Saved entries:
◇ ◇ ◇ ◇ ◇ ◇ ◇

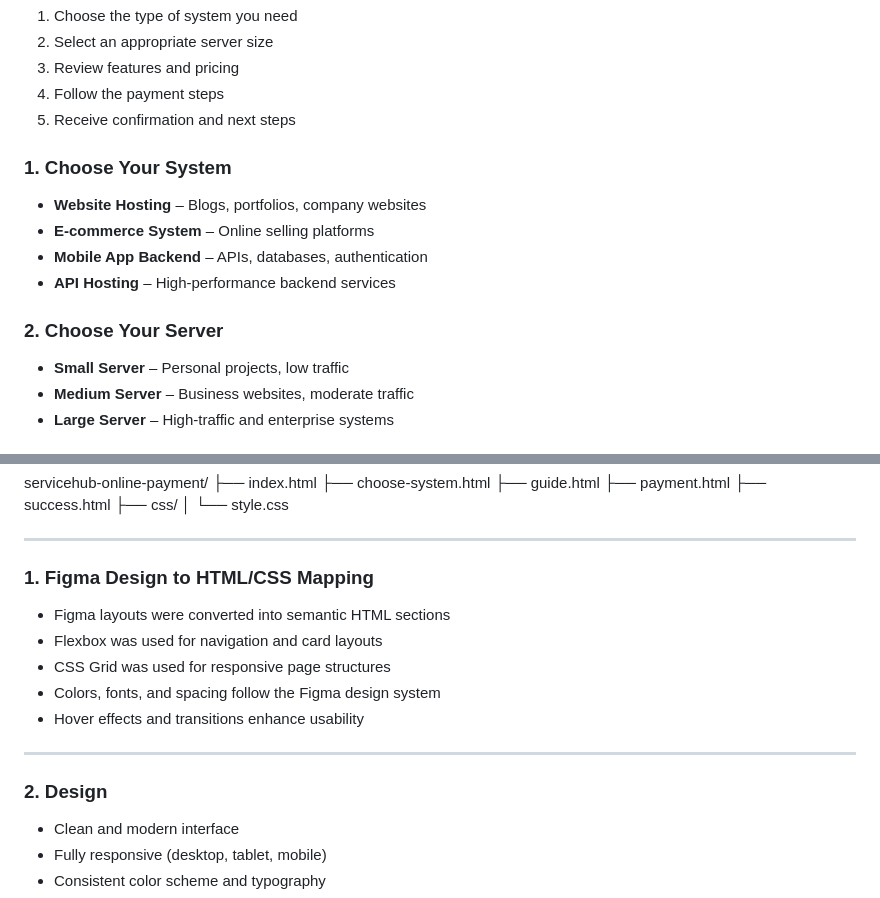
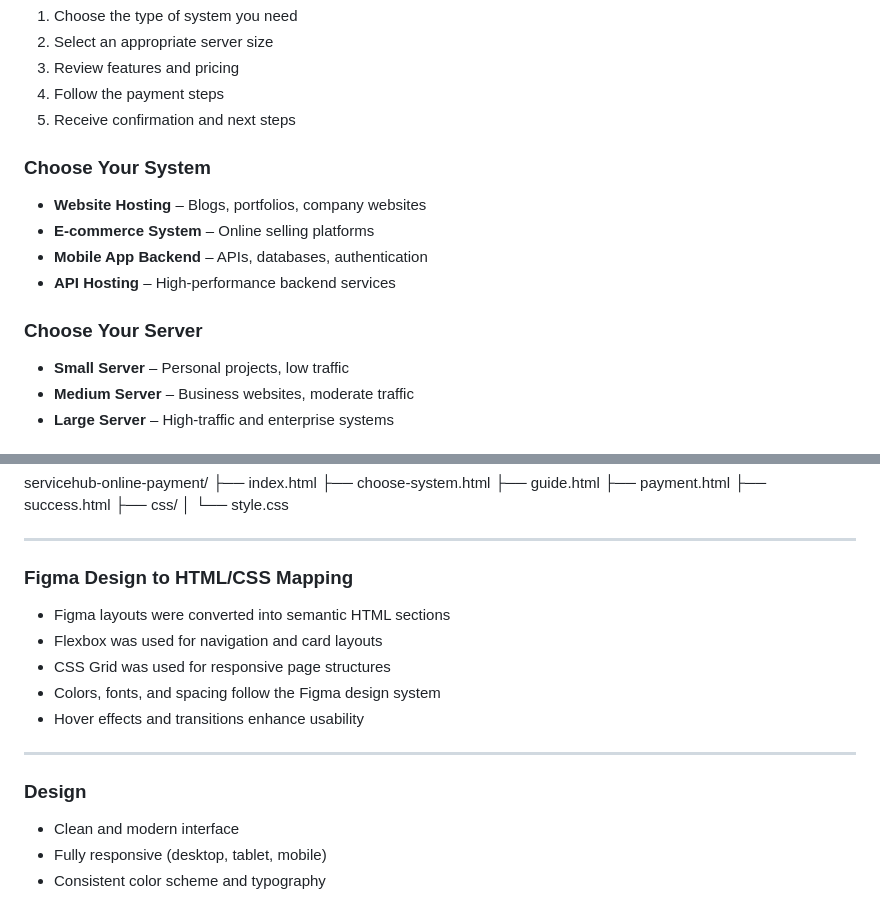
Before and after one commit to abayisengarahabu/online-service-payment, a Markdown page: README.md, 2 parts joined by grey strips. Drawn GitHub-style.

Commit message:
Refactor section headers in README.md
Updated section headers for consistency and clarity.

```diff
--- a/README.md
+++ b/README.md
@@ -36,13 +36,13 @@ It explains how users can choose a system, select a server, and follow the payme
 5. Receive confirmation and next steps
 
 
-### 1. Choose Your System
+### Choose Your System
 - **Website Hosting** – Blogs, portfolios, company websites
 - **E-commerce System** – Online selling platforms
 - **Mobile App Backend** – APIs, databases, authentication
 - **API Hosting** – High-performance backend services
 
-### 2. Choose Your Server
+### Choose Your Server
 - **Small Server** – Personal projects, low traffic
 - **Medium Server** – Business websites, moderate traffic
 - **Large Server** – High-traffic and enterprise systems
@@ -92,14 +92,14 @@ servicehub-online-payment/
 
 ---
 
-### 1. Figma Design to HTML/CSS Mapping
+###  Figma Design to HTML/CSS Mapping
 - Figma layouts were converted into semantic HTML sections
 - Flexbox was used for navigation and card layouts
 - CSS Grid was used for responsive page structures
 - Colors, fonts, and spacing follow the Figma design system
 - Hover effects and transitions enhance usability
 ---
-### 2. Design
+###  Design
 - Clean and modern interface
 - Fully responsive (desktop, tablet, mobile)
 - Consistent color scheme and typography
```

◇ ◇ ◇ ◇ ◇ ◇ ◇

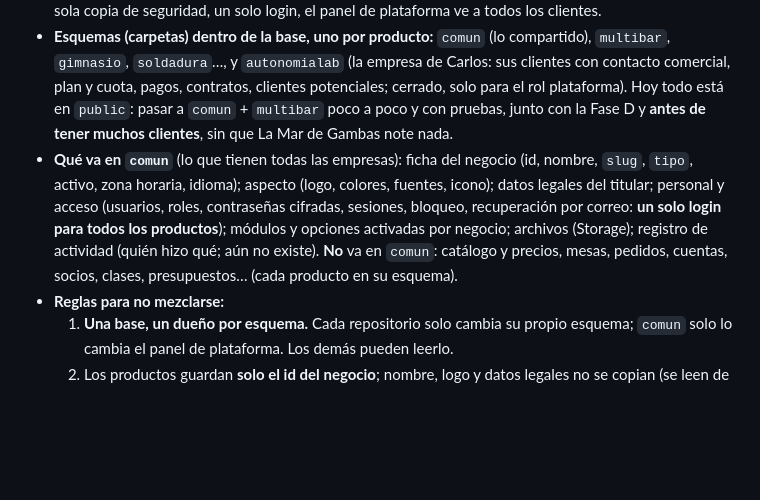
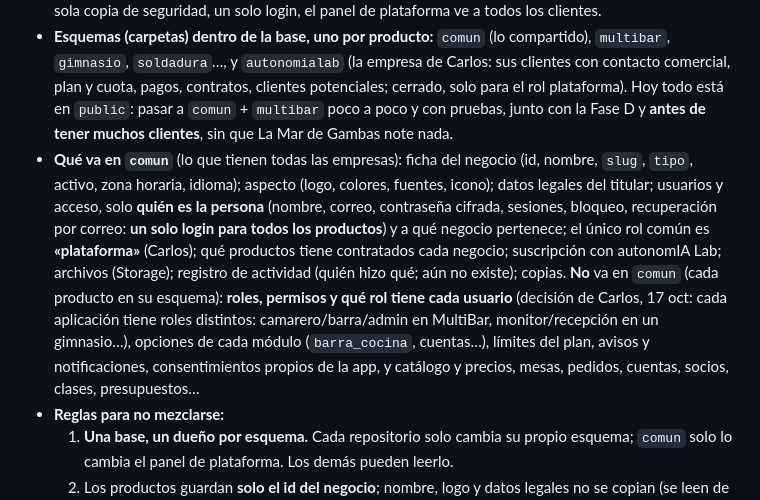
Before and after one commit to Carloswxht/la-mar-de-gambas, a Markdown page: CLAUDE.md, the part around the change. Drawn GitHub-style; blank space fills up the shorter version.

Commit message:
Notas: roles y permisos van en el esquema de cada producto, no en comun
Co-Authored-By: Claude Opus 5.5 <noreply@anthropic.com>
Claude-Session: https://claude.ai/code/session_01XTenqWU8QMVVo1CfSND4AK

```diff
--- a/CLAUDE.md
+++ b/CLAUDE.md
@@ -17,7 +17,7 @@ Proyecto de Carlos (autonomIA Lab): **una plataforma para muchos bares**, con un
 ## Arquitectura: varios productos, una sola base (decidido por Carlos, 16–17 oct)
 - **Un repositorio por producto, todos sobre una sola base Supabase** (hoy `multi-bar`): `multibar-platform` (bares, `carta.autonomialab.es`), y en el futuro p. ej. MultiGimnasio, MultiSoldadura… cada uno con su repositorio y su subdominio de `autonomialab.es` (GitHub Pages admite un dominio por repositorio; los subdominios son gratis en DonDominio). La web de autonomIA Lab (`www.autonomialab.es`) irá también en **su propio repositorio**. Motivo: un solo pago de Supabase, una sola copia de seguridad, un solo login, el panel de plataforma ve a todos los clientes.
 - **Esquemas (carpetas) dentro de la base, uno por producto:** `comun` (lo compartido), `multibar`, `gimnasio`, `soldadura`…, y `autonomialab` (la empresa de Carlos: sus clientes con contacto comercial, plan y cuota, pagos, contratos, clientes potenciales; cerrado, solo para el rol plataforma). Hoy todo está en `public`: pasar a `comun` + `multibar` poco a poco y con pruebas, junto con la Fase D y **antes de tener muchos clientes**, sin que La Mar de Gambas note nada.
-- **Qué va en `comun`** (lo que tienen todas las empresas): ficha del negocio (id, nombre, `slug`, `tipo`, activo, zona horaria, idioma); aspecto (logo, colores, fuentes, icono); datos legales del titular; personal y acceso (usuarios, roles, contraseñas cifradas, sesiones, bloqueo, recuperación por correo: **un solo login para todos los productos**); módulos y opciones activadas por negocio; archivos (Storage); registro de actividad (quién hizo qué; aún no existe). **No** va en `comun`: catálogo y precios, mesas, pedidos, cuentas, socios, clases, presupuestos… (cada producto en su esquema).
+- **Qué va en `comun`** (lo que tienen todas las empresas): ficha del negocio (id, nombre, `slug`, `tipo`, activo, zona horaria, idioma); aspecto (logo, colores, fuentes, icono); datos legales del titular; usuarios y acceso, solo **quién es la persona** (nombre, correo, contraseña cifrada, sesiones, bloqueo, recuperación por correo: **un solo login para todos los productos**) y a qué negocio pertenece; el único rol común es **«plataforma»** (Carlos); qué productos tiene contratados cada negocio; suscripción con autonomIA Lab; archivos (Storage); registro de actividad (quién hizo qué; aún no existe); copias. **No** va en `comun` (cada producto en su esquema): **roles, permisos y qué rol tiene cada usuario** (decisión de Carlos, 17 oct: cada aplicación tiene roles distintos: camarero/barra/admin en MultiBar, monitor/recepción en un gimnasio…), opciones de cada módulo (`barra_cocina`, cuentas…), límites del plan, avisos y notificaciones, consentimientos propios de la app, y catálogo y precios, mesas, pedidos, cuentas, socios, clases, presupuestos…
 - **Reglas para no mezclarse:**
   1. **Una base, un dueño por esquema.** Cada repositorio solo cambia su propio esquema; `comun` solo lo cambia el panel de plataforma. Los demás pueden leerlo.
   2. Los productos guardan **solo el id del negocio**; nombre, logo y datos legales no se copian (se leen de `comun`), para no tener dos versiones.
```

◇ ◇ ◇ ◇ ◇ ◇ ◇

Description of the task:
Give the number of lines above that include "Figma". Write nothing else.

Response to the task:
4